Pop quiz time: If something unexpected happened in your life and you urgently needed $1,000, what would you do?
- I would use my rainy day fund to cover the expense.
- I would pay for it with my credit card.
- I would borrow money from friends or family.
- I would cut down spending in other areas to be able to pay for it.
Only 37% of Americans can confidently select A.
Even though we are armed with knowledge on how to save and are aware of technological advances that help with managing our finances, as a nation, we still struggle to build emergency funds to help get us through tough times. We asked three people from the HTFFFCU team about the feasibility, importance and their strategy when it comes to their own emergency funds.
Joe, Melinda and Pam; a records clerk, a financial services representative and our vice president of finance. One part time student and two full time employees. Very different people with different experiences, yet certain similarities are hard to miss. They all have emergency funds and they have all decided to share their savings stories with us.
An emergency fund? Say what?
Even though the idea of having an emergency fund may seem like common knowledge, out of the three interviewed only Pam was taught about the importance of savings. Her father made sure she knew how crucial it was to be prepared for life emergencies. Joe and Melinda weren’t that fortunate. They had to teach themselves. Joe observed the daily struggled in his family home. Melinda learned about the importance of saving the hard way.
Starting an emergency fund.
Melinda, a financial services representative started her emergency fund in her late twenties. “There were times in my early adulthood that I was living paycheck to paycheck and I didn’t have any leftover money to save. These were hard times,” she admits. “As soon as I was in a position to start saving, I started a ‘rainy day’ fund and I keep adding to it every paycheck.”
Joe, a computer science student and part-time HTFFFCU records clerk, started his emergency fund at the age of 22. It was not a coincidence that he commenced his employment at the credit union exactly at the same time. “It’s ideal to start building your fund early,” explains Joe, “but you cannot do it until you start making money.” For almost two years now, Joe has been faithfully putting away small sums every time he receives a paycheck.
Pam, HTFFFCU’s vice president of finance, started her first rainy day fund when she was still a teenager. Soon, it was used to cover her college expenses. Pam’s second (and current) emergency account was opened when she was the same age as Joe, and not coincidentally, when she started her first job.
Using an emergency fund.
Since its inception, an emergency fund has helped Pam get through tough times without having to sacrifice her lifestyle. “I had a couple of expensive car repairs and had to replace my A/C unit a few years ago. The rainy day savings literally saved me at that time,” says Pam.
Melinda also had to use her emergency fund to cover various car related expenses. Although she occasionally uses a portion of her savings for pleasure. “It’s important to me to find the right balance in life between saving money and rewarding myself. Whenever I am happy with the balance in my emergency account, I am open to spending some money, on a trip for example,” says Melinda. “I’d never deplete this account for pleasure though. I would only empty it if needed, in an emergency. That’s what I opened it for.”

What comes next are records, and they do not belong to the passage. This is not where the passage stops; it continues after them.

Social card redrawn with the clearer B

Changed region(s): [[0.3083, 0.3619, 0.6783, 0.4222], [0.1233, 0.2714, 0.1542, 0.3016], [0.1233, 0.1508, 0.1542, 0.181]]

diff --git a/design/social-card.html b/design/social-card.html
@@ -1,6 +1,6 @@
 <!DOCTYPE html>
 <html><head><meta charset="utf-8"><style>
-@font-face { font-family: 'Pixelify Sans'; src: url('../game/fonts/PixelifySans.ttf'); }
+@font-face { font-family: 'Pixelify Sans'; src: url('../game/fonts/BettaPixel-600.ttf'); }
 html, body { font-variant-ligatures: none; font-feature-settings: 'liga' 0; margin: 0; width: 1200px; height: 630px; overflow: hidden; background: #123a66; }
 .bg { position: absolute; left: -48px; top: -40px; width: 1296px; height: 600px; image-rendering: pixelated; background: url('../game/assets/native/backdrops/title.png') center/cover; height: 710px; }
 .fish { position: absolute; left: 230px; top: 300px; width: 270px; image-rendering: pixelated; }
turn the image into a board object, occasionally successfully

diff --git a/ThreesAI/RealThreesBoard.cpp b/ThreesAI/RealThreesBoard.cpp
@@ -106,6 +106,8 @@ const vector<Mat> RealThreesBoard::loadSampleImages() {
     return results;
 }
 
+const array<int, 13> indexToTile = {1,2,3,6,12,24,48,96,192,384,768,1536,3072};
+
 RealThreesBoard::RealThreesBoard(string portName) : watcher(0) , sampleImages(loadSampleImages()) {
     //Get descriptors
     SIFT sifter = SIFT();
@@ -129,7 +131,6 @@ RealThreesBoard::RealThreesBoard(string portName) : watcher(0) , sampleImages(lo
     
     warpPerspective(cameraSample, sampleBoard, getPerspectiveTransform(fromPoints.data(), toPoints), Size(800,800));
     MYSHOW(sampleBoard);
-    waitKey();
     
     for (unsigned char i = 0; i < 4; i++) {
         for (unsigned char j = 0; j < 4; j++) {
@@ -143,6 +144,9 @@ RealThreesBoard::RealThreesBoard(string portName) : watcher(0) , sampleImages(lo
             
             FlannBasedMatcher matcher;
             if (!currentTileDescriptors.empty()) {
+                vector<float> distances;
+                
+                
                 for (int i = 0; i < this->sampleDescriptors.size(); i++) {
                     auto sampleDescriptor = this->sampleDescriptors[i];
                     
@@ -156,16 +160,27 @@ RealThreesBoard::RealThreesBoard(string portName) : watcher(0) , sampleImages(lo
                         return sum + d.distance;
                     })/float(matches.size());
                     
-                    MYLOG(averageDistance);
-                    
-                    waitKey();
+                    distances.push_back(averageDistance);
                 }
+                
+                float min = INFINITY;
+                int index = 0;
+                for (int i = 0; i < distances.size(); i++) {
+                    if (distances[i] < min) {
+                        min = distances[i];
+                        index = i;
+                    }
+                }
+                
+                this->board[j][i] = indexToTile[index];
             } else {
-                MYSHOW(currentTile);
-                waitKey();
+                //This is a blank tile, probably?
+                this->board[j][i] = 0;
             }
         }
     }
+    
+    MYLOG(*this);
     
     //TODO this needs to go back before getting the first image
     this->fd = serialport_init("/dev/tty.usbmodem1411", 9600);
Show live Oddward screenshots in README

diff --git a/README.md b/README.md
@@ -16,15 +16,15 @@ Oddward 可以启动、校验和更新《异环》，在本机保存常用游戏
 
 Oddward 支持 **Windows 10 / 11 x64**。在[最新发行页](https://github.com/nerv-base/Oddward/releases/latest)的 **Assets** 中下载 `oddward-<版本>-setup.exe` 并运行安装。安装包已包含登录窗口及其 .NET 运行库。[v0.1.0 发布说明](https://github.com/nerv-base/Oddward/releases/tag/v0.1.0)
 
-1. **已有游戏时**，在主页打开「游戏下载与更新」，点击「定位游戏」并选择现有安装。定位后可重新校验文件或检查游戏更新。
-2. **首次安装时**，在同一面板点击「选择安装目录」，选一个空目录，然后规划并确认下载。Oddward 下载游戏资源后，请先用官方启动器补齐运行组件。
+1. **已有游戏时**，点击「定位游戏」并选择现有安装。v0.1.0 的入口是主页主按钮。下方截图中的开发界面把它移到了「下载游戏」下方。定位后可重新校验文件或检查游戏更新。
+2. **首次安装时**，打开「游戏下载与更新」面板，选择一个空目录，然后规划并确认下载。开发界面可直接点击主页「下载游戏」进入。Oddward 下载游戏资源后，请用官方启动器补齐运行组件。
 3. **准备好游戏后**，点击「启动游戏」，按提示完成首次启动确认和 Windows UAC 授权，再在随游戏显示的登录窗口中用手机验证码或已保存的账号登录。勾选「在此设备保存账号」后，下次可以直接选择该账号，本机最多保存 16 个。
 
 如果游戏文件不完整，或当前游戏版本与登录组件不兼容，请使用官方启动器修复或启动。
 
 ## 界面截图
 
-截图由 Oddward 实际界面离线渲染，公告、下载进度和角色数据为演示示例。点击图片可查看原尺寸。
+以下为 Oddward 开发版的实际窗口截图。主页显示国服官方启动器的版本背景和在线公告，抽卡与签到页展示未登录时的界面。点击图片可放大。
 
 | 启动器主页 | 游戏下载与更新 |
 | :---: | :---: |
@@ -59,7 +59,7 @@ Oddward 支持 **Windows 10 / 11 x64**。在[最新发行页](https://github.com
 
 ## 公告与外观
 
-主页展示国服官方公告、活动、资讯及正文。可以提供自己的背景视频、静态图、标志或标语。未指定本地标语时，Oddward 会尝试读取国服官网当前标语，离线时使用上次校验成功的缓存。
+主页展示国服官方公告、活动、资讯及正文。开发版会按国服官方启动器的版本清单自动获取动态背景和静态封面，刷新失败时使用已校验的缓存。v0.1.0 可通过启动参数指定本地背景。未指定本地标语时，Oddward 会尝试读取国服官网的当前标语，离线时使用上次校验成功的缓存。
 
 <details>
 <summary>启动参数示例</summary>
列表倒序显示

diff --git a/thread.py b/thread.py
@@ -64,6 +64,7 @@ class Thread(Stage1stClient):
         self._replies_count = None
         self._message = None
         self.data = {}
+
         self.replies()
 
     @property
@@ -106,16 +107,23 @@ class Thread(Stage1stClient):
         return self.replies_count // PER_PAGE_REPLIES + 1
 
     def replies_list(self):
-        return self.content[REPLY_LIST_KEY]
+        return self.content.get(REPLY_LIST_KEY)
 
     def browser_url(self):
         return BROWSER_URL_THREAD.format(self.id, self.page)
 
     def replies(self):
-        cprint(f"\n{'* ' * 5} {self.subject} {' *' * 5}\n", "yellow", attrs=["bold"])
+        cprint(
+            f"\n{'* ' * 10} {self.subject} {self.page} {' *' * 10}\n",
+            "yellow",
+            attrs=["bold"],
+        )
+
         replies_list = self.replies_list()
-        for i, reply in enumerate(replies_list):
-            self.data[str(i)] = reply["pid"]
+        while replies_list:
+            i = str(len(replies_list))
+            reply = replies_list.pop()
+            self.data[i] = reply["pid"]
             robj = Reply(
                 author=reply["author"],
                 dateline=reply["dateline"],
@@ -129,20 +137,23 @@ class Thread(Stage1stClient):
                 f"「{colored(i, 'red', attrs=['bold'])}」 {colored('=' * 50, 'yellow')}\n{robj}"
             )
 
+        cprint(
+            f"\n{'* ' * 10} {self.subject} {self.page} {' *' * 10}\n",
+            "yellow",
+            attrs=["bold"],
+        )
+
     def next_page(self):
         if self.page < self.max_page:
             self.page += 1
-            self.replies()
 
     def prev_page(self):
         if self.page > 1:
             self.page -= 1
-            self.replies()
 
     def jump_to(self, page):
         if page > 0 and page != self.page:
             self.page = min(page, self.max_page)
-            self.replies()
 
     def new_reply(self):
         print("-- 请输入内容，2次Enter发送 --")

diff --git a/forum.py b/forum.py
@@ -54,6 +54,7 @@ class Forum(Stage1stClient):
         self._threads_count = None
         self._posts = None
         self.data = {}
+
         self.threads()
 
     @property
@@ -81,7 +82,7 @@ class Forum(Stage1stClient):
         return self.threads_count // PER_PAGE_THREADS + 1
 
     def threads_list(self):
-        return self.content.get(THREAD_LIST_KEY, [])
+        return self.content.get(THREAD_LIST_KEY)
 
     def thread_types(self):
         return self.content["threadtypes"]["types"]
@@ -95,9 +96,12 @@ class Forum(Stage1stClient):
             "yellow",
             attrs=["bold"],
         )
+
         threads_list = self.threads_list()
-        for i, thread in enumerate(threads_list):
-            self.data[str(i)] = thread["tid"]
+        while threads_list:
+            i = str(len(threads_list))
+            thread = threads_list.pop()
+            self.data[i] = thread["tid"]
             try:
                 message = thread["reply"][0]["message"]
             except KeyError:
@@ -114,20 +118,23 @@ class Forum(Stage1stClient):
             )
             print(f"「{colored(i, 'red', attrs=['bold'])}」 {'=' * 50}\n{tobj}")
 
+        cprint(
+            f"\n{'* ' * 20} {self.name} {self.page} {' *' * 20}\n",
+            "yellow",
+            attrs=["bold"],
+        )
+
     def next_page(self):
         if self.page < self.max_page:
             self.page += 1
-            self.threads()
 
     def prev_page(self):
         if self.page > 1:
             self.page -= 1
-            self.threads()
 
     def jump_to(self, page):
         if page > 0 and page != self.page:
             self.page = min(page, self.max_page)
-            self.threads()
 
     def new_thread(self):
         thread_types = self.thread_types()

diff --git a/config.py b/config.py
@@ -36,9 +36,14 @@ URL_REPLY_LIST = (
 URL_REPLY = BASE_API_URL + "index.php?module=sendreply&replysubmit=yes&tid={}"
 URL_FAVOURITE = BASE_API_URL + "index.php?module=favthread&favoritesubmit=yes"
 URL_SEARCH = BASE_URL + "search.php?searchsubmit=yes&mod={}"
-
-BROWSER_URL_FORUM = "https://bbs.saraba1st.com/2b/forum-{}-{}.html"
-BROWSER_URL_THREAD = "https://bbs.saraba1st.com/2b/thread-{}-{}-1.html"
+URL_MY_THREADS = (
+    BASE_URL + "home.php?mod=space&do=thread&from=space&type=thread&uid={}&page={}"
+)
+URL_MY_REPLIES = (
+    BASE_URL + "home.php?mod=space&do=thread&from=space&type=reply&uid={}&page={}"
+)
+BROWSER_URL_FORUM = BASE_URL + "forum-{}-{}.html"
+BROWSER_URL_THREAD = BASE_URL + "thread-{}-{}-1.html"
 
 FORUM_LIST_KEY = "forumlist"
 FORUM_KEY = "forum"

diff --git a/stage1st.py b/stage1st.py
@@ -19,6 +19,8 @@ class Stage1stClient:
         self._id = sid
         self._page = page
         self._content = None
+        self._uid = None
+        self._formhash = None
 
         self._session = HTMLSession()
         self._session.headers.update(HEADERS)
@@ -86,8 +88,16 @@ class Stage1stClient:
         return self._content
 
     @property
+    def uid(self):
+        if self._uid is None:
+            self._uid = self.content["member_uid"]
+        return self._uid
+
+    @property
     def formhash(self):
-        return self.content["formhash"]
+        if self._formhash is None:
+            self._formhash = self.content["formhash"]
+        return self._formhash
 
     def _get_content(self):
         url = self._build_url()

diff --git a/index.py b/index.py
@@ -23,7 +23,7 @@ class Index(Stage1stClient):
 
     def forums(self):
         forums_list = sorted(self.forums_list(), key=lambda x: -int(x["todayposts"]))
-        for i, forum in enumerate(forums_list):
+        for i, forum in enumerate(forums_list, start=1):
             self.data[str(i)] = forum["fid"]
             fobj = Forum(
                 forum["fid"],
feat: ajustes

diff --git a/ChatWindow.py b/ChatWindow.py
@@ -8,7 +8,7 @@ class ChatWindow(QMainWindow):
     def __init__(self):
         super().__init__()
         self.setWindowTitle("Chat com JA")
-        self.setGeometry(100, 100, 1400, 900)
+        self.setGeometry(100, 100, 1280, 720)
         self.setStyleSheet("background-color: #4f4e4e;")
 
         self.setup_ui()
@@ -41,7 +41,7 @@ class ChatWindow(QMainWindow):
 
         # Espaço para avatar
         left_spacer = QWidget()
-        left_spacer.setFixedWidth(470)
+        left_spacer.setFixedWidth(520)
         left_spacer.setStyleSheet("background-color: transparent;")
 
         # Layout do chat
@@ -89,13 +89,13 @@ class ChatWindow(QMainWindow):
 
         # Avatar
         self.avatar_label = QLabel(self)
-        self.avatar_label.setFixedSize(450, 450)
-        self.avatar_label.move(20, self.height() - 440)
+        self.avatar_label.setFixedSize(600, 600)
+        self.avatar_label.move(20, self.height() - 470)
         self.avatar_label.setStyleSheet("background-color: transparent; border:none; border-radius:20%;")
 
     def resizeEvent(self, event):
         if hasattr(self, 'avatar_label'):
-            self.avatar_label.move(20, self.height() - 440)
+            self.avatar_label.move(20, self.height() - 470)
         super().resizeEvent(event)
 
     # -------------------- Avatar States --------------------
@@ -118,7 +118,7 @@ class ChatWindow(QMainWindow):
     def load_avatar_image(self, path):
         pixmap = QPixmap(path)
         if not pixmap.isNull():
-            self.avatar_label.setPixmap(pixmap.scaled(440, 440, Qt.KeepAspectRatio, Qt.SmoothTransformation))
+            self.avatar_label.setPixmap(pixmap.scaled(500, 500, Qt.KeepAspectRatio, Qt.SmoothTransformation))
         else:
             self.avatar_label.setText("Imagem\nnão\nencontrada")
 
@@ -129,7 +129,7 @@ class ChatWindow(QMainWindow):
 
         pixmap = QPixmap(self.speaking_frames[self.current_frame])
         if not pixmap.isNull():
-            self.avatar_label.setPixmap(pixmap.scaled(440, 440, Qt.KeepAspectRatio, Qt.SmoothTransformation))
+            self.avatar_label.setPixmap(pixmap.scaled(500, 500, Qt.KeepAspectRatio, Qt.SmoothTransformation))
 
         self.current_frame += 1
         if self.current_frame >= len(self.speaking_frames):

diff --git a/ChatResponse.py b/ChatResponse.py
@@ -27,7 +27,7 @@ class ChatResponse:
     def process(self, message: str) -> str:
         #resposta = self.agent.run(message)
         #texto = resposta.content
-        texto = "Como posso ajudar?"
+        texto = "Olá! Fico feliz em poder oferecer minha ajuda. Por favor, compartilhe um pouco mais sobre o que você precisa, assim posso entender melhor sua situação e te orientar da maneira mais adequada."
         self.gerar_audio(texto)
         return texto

Managing an emergency fund.
Both Joe and Melinda keep adding any leftover money to their emergency funds even after their regular transfers have gone through. They agree that it’s important to save the extra money as opposed to spend it on unnecessary things. In addition to her regular transfers, Pam also adds to her emergency account. She has a different method though. Whenever she receives a pay increase or a bonus, she would add all or most of it to her savings account. That way she ensures that her fund is continually growing. Pam also periodically reviews her emergency account and if she’s happy with the balance, she withdraws a sum of money to invest it. “I need to have a fall back in life and that’s what my emergency fund is for,” says Pam. “But I also want to see my money making more money for me. That’s why I invest a portion of my emergency fund.”
Learning from experience.
If Pam could give her best advice to the readers, she would suggest to start small. “Even if you cannot put away much, put away something,” she says. “You will see that even $5 per month can make a difference when something unexpected occurs.”
“And don’t live beyond your means because this can easily turn into a spiral of debt,” adds Melinda.
“Saving for emergencies is hard,” sums up Joe. “It’s because you’re saving for an undefined purpose, a mysterious emergency that may never happen. But it gives me great peace of mind that should the unexpected happen, I am, prepared, at least to an extent.”
Participants in the discussion:
Joe is a part time records clerk and computer science student by day and an avid video games player by night.
Melinda, a financial services representative, handles delinquent credit cards, legal and repo accounts. When she’s not at work, she loves spending her time fishing and going on long road trips.
Pam, vice president of finance, oversees the credit union accounting and budgeting. She loves to spend her free time with family and friends.